Carrie DeKlyen, a Michigan mother of five, started getting headaches last March. After the pains worsened she saw a doctor, and scans showed a brain tumor. According to the Chicago Tribune, the pathology report revealed something more cruel: glioblastoma, a rare and aggressive brain cancer. She would have the tumor removed in April, but the it returned less than a month later—the same week she and her husband learned she was eight weeks pregnant with their sixth child. Now the DeKlyens had a choice to make. She could try to preserve her life through chemotherapy treatment, but that would mean aborting their baby. Whose life would they try to save?
It doesn’t appear that the DeKlyens even blinked. Carrie declined cancer treatment, refusing to end her child’s life even if it cost her own. The tumor was removed a second time, but it was back by the end of June. She suffered a massive stroke in the middle of July and was hospitalized, unconscious. She would never wake again.
But her child would see the world.
On September 6, Life Lynn DeKlyen was born, weighing 1 pound, 4 ounces. Thirty-five hours later, after having her feeding and breathing tubes removed, Carrie died. She sowed her cancer-ridden body into the ground and went on to her reward. For she had learned to die like her Savior: so that someone else might live.
The DeKlyens are Christians, and they specifically chose to forgo cancer treatment in order to save their baby because they “love the Lord” and “are pro-life.” They are to be commended for having the courage to act according to their stated convictions. The word of the Lord proves true again. God uses the foolish things of the world to shame the wise; he uses the weak to shame the strong (1 Cor. 1:27). Refusing chemotherapy may seem foolish to the world, but this Michigan housewife put to shame weak-willed Congressmen who strut the halls of power touting exceptions for life of the mother, puffed up by their own compassion. Even this week, the 20-week pain-capable bill that passed the House contained abortion exceptions.
But Carrie DeKlyen took no exceptions for herself. Rather, she looked death in the face and ran her race with endurance. She stood atop the high mountain looking down on all the happiness of longer life chemotherapy could offer, and she said, Be gone. Like Jesus before her, she refused the easy path. For she had already resolved to live true to the gospel cry of faithful mothers everywhere: my life for yours. She filled up what was lacking in the afflictions of Christ; that is, she displayed sacrificial death for the world to see today.

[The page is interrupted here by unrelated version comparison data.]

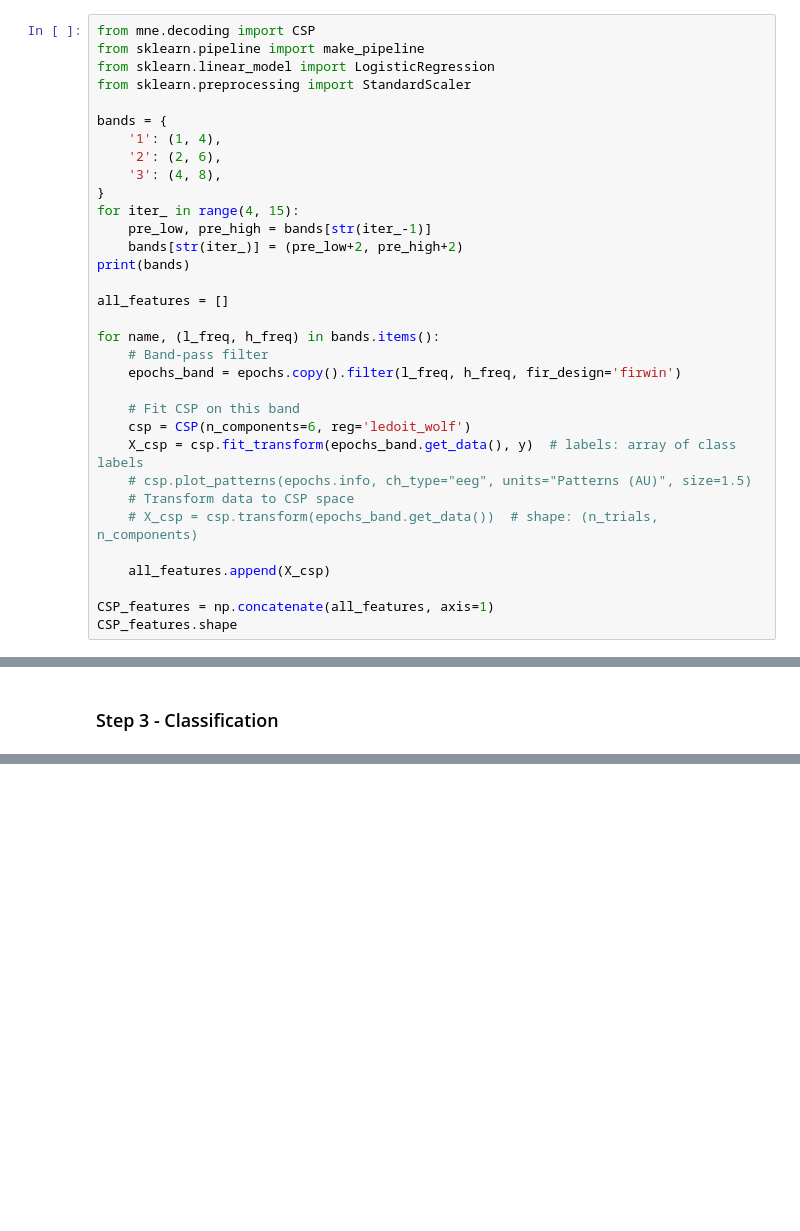
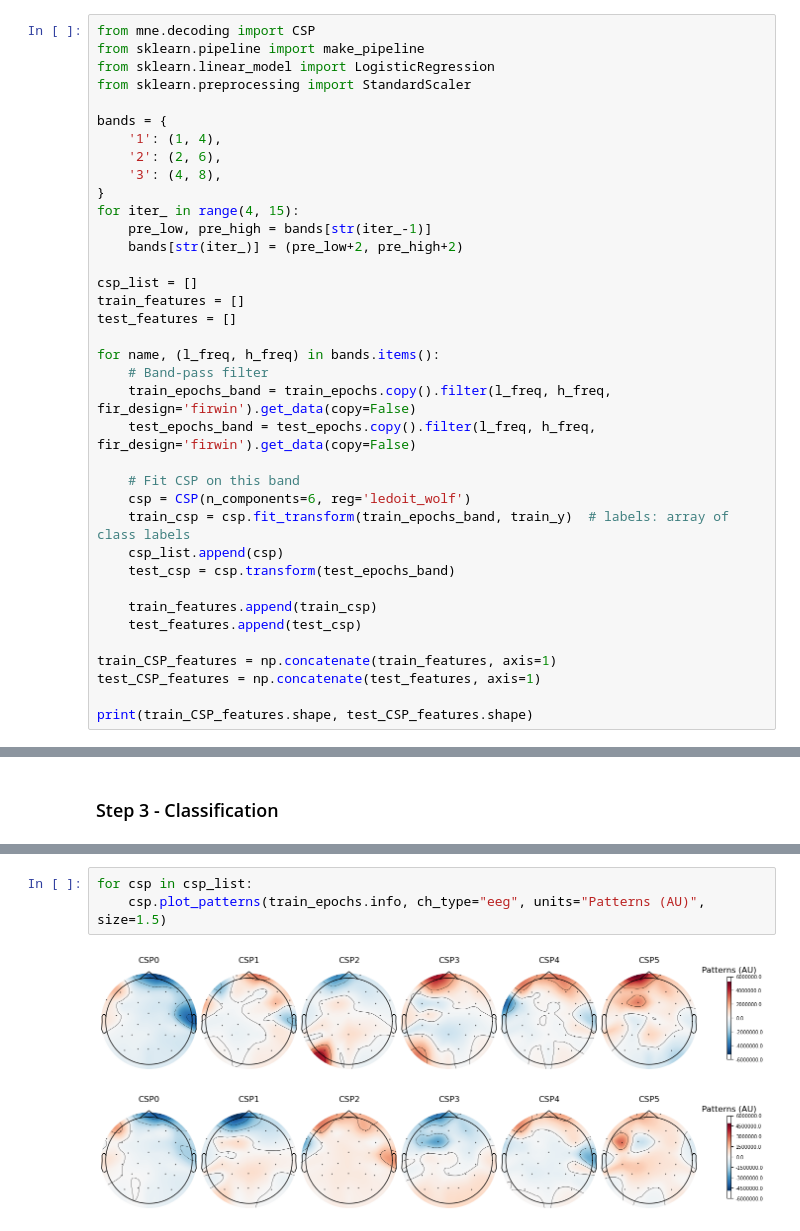
Before and after one commit to CCHENYUCHI/BCI-Final-Project-Group-6, a Jupyter notebook: feature_extraction.ipynb, the cells around one changed output, grey strips where cells are left out. Cells and saved outputs as stored; diff of their text form; blank space fills up the shorter version.

```diff
--- a/feature_extraction.ipynb
+++ b/feature_extraction.ipynb
@@ -130,25 +191,29 @@ bands = {
 for iter_ in range(4, 15):
     pre_low, pre_high = bands[str(iter_-1)]
     bands[str(iter_)] = (pre_low+2, pre_high+2)
-print(bands)
 
-all_features = []
+csp_list = []
+train_features = []
+test_features = []
 
 for name, (l_freq, h_freq) in bands.items():
     # Band-pass filter
-    epochs_band = epochs.copy().filter(l_freq, h_freq, fir_design='firwin')
+    train_epochs_band = train_epochs.copy().filter(l_freq, h_freq, fir_design='firwin').get_data(copy=False)
+    test_epochs_band = test_epochs.copy().filter(l_freq, h_freq, fir_design='firwin').get_data(copy=False)
 
     # Fit CSP on this band
     csp = CSP(n_components=6, reg='ledoit_wolf')
-    X_csp = csp.fit_transform(epochs_band.get_data(), y)  # labels: array of class labels
-    # csp.plot_patterns(epochs.info, ch_type="eeg", units="Patterns (AU)", size=1.5)
-    # Transform data to CSP space
-    # X_csp = csp.transform(epochs_band.get_data())  # shape: (n_trials, n_components)
+    train_csp = csp.fit_transform(train_epochs_band, train_y)  # labels: array of class labels
+    csp_list.append(csp)
+    test_csp = csp.transform(test_epochs_band)
 
-    all_features.append(X_csp)
+    train_features.append(train_csp)
+    test_features.append(test_csp)
 
-CSP_features = np.concatenate(all_features, axis=1)
-CSP_features.shape
+train_CSP_features = np.concatenate(train_features, axis=1)
+test_CSP_features = np.concatenate(test_features, axis=1)
+
+print(train_CSP_features.shape, test_CSP_features.shape)
 # %% [output]
 {'1': (1, 4), '2': (2, 6), '3': (4, 8), '4': (6, 10), '5': (8, 12), '6': (10, 14), '7': (12, 16), '8': (14, 18), '9': (16, 20), '10': (18, 22), '11': (20, 24), '12': (22, 26), '13': (24, 28), '14': (2 ...
 Setting up band-pass filter from 1 - 4 Hz
@@ -267,0 +381,6 @@ Classification accuracy: 0.9416666666666668 / Chance level: 0.510548523206751
+# %%
+for csp in csp_list:
+    csp.plot_patterns(train_epochs.info, ch_type="eeg", units="Patterns (AU)", size=1.5)
+# %% [output]
+[figure, added]
+[figure, added]
```
Also changed, not shown: parts of 9 cells of this notebook.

Carrie DeKlyen is a hero of whom this bloodthirsty world is not worthy.
Her husband, Nick, deserves both our prayers and our admiration. With five other children at home, he watched his wife die. Like his Lord, who is both Lion and Lamb, DeKlyen was resolute in his commitment to his child’s life, yet tender with his dying wife. He sat at her bedside, comforting her with his words and kisses. Like his Father, who watched His Son die so that many would live, DeKlyen watched his wife die so that their baby might live. How hard it must have been to watch his wife slowly pass away, unable to do anything to fix it. What courage it took to not cut corners on righteousness. And though he was not able to sacrifice himself to save his wife—as any faithful husband would have chosen if possible—his life will still be sacrifice. For his five children remain and they must be cared for.
Sadly, only five children remain. Baby Life did not survive, dying on September 20th. This raises the question: Was it worth it? Her husband lives without his wife, and her five other children no longer have a living mother. The baby never even left the NICU. If the child was going to die anyway, shouldn’t she have tried to save herself for the greater good of living for her husband and other children? Did she make the right call?
The answer is a resounding Yes! Of course she made the right decision. For life is not utilitarian. The preciousness of life is not measured in years, or days even. The value of life is measured by the image in which it is made. It doesn’t matter if an unborn baby grows up to be the doctor that cures glioblastoma or if a baby, like Life DeKlyen, never gets a chance to grow up. Her value is in being human, being knit together in the womb in the image of the Triune God, the Most High. He is the one who determines the length of our days and the boundaries of our dwelling. We are not at liberty to decide that one life is more valuable than other, that fourteen days is too short a time to matter.
For in that fourteen-day span the world saw the fruit of the Gospel. That true love is substitutionary sacrifice. That the one who loves genuinely gives herself fully. That the steadfast love of the Lord is better than life.
May the Father of mercies and the God of all comfort be near to the DeKlyen family in the days to come.
A GoFundMe page to support Nick DeKlyen and his family can be found here.